The signpost at the entrance reads: ‘Welcome To Yarl’s Wood IRC’. You step inside, having passed a thorough security check where your fingerprint is read, and your clothes and body are scanned. An escort meets you and supervises your every step until you leave the building.
The walls are decorated with fig leaf paintings of flowers and happy faces of people with different skin colours holding hands. World maps are painted across walls, acting as constant and perhaps unintended reminders to the women of our man-made borders and where they’re headed. Posters promoting ‘Equality and Tolerance’ are everywhere, paying lip service to the values we supposedly cherish in the UK. How ironic to promote equality and tolerance in a facility that detains women simply because, through the accident of birth, they are from another place.
There are guides on shelves and tables for those being returned to so-called ‘safe countries’. For example: ‘Returning to Iraq’. In 16 pages you’re taught about Iraq’s healthcare, education, and employment systems; and you’re given a list of Iraqi public holidays. Iraq looks safe and recovered from the ravages of war still present, contrary to everything you know about it. Contrary to what those being returned there experienced and ran away from.
And then there are the women. Roaming around in their slippers, tracksuits, and baggy shirts. In general, they look tired and speak in a monotone. There’s no laughter – just silence, quiet conversations, or sounds of crying. Some are mentally incapacitated – having histories of being tortured, trafficked, and abused. Some are spiralling further into depression, and sleep is a rare luxury for them. Some feel hopeless, and some feel hopeful but with caution. Their stories are all different but with frighteningly common themes of injustice and vulnerability. Tears are normal here: “Who’s going to look after my 84 year-old mother?” - “I miss my child” - “I thought I knew what torture was until I got here.” – “Help me. Please.”

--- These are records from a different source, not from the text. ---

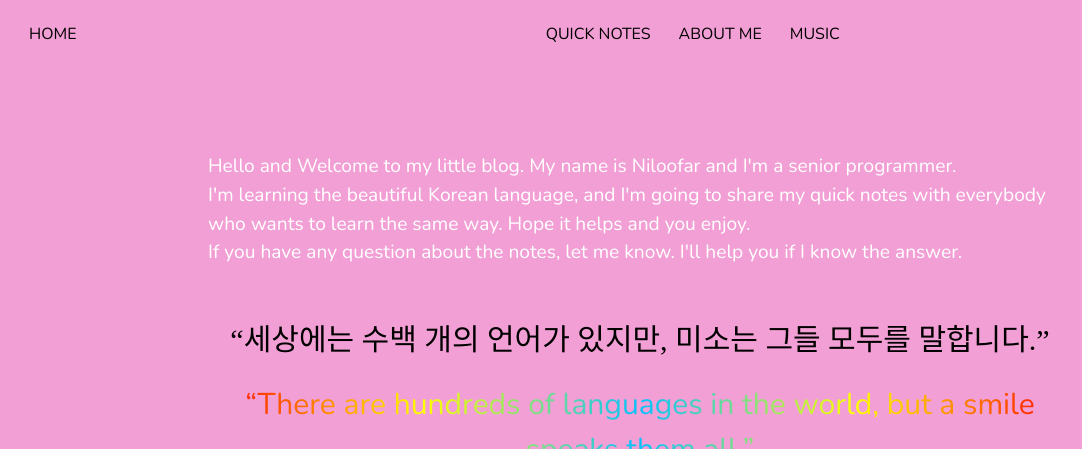
After one commit to niloofar-samei/Korean_Notes, a Django app: template blog/templates/blog/home.html in a window 1280 px wide. The commit adds this page. Shown: the top 449 px of the page, without its empty margins (0-1082 px from the left). Run offline with Django 3.2, Linux system fonts and the light colour scheme; the template is opened without the code that fills it, so the values that code supplies are empty; style sheets or scripts are compiled from the project's sources; parts of the project's set-up code (start-up, migrations or seed data) failed here and were passed over; some web fonts are replaced.

Commit message:
Home page added. Korean font has been aded.

```diff
--- a/blog/static/blog/mystyles.scss
+++ b/blog/static/blog/mystyles.scss
@@ -54,9 +54,14 @@ body {
   padding-top: 56px;
 }
 
-//hr {
-//  border: 1px solid $light-yellow;
-//}
+.korean {
+  font-family: korean;
+}
+
+@font-face {
+  font-family: korean;
+  src: url("font/GowunDodum-Regular.ttf") format('truetype');
+}
 
 p, .subtitle, h2 a, #likes{
   color: $almost-dark-black;
@@ -123,6 +128,94 @@ a.navbar-item:hover {
 }
 
 // Home page section.
+.intro {
+  font-size: 1.2rem;
+  color: white;
+}
+
+.korean-qoute {
+  font-size: 30px;
+  color: black;
+  text-align: center;
+  margin-top: 50px;
+}
+
+.english-qoute {
+  font-size: 30px;
+  color: black;
+  text-align: center;
+  margin-top: 20px;
+  background: linear-gradient(to right, #FF0000 0%, #FFFF00 25%, #05C1FF 50%, #FFFF00 75%, #FF0000 100%);
+  -webkit-background-clip: text;
+  -webkit-text-fill-color: transparent;
+  display: inline-block;
+}
+
+.qoute::before {
+  content: "“";
+}
+
+.qoute::after {
+  content: "”";
+}
+
+.welcome {
+  text-align: center;
+}
+
+.welcome-img {
+  position:absolute;
+  max-width:136px;
+  right:678px;
+  top:490px;
+//  -webkit-animation:moveupanddown 5.5s infinite;
+  animation:moveupanddown-welcome 5.5s infinite;
+  animation-delay:.5s;
+  opacity:1;
+}
+
+@keyframes moveupanddown-welcome {
+  0% {
+  transform: rotate(-20deg) translateY(0px);
+  opacity:1
+ }
+  50% {
+  transform: rotate(-20deg) translateY(-20px);
+  opacity:1
+ }
+  100% {
+  transform: rotate(-20deg) translateY(0px);
+  opacity:1;
+ }
+}
+
+.hello-img {
+  position:absolute;
+  max-width:136px;
+  right:195px;
+  top:490px;
+//  -webkit-animation:moveupanddown 5.5s infinite;
+  animation:moveupanddown-hello 5.5s infinite;
+  animation-delay:.5s;
+  opacity:1;
+}
+
+@keyframes moveupanddown-hello {
+  0% {
+  transform: rotate(20deg) translateY(0px);
+  opacity:1
+ }
+  50% {
+  transform: rotate(20deg) translateY(-20px);
+  opacity:1
+ }
+  100% {
+  transform: rotate(20deg) translateY(0px);
+  opacity:1;
+ }
+}
+
+// Index page section.
 #post-list {
   background-color: $new-pink;
   //border: 2px solid white;
--- /dev/null
+++ b/blog/templates/blog/home.html
@@ -0,0 +1,23 @@
+{% extends "blog/base.html" %}
+
+{% block content %}
+
+  <section class="section">
+    <p class="intro">Hello and Welcome to my little blog. My name is Niloofar and I'm a senior programmer.<br>
+      I'm learning the beautiful Korean language, and I'm going to share my quick notes with everybody who wants to learn the same way. Hope it helps and you enjoy.<br>
+      If you have any question about the notes, let me know. I'll help you if I know the answer.</p>
+
+      <h2 class="korean-qoute qoute korean">세상에는 수백 개의 언어가 있지만, 미소는 그들 모두를 말합니다.</h2>
+      <h2 class="english-qoute qoute">There are hundreds of languages in the world, but a smile speaks them all.</h2>
+
+
+    <img class="hello-img" src="../../static/blog/img/hello.png" alt="Girl in a jacket">
+    <img class="welcome-img" src="../../static/blog/img/welcome.png" alt="Girl in a jacket">
+
+    <section class="section welcome">
+      <img src="https://i.postimg.cc/9ff06qpd/korean-welcome-1.png" alt="Girl in a jacket">
+    </section>
+
+  </section>
+
+{% endblock content %}
--- a/blog/urls.py
+++ b/blog/urls.py
@@ -3,7 +3,8 @@ from . import views
 
 app_name = 'blog'
 urlpatterns = [
-    path('', views.index, name='index'),
+    path('', views.home, name='home'),
+    path('index', views.index, name='index'),
     path('post-like/', views.like, name='post-like'),
     path('<int:id>/comments/', views.comments, name='comments'),
     path('<int:id>/<str:message>/', views.note, name='note'),
--- a/blog/views.py
+++ b/blog/views.py
@@ -7,6 +7,9 @@ from django.utils import timezone
 from django.http import JsonResponse
 
 # Create your views here.
+def home(request):
+    return render(request, 'blog/home.html')
+
 def index(request):
     latest_quick_notes = Note.objects.order_by('-pub_date')[:5]
     context = {'latest_quick_notes': latest_quick_notes}
```
Also changed, not shown: blog/models.py (line endings or trailing spaces), blog/static/blog/img/hello.png (added), blog/static/blog/img/welcome.png (added), 1 other file.
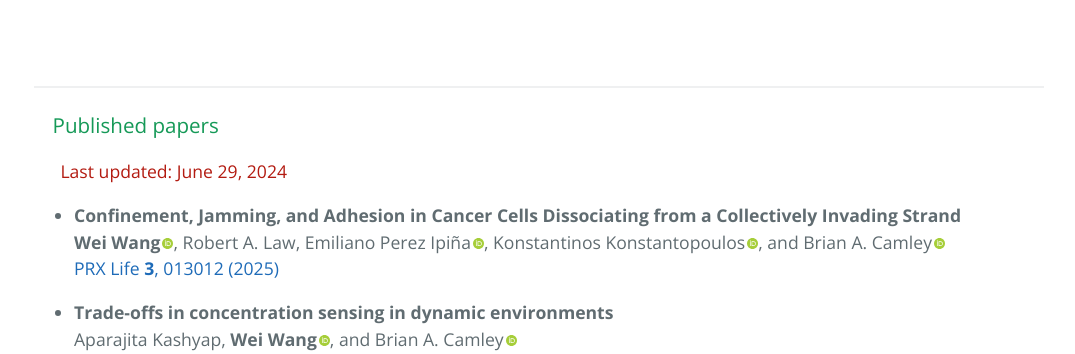
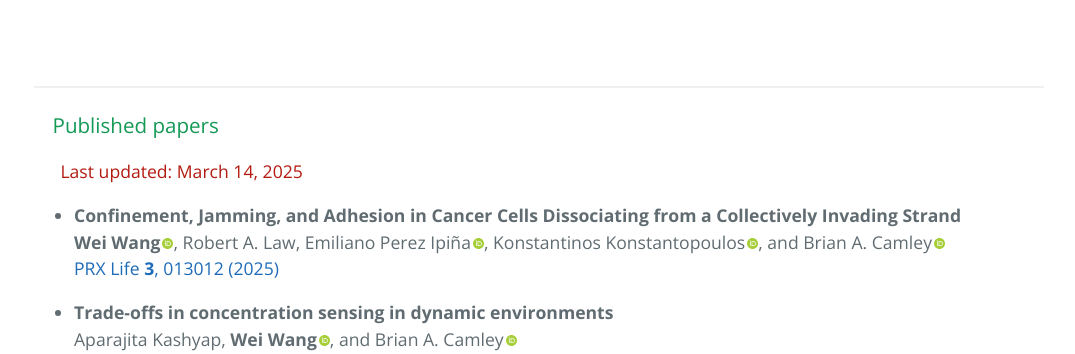
Before and after one commit to wwang721/wwang721.github.io, a Jekyll site: the page built from 2publications.md, in a window 1280 px wide. Shown: the part 328-682 px from the top of the page, without its empty margins (101-1176 px from the left). Built offline with Jekyll 4.4.1, drawn with Linux system fonts in a browser that asks for light colours; comment, search, counter and statistics services are not loaded.

Commit message:
Update date

```diff
--- a/2publications.md
+++ b/2publications.md
@@ -45,7 +45,7 @@ div.arxivfeed {
 <hr style="margin:40px 0px -10px 0px"/>
 ### &ensp;&thinsp;&thinsp;Published papers
 
-&emsp;&ensp;<font color="#b31b11">Last updated: June 29, 2024</font>
+&emsp;&ensp;<font color="#b31b11">Last updated: March 14, 2025</font>
 
 
 <div class="altmetric-embed altmetric-badge-popover-left" data-badge-type="donut" data-doi="10.1103/PRXLife.3.013012" style="float:right"></div>
```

Stepping outside, there are a few women waiting to board the minibus with their small suitcases. They were released and are now free. But for how long?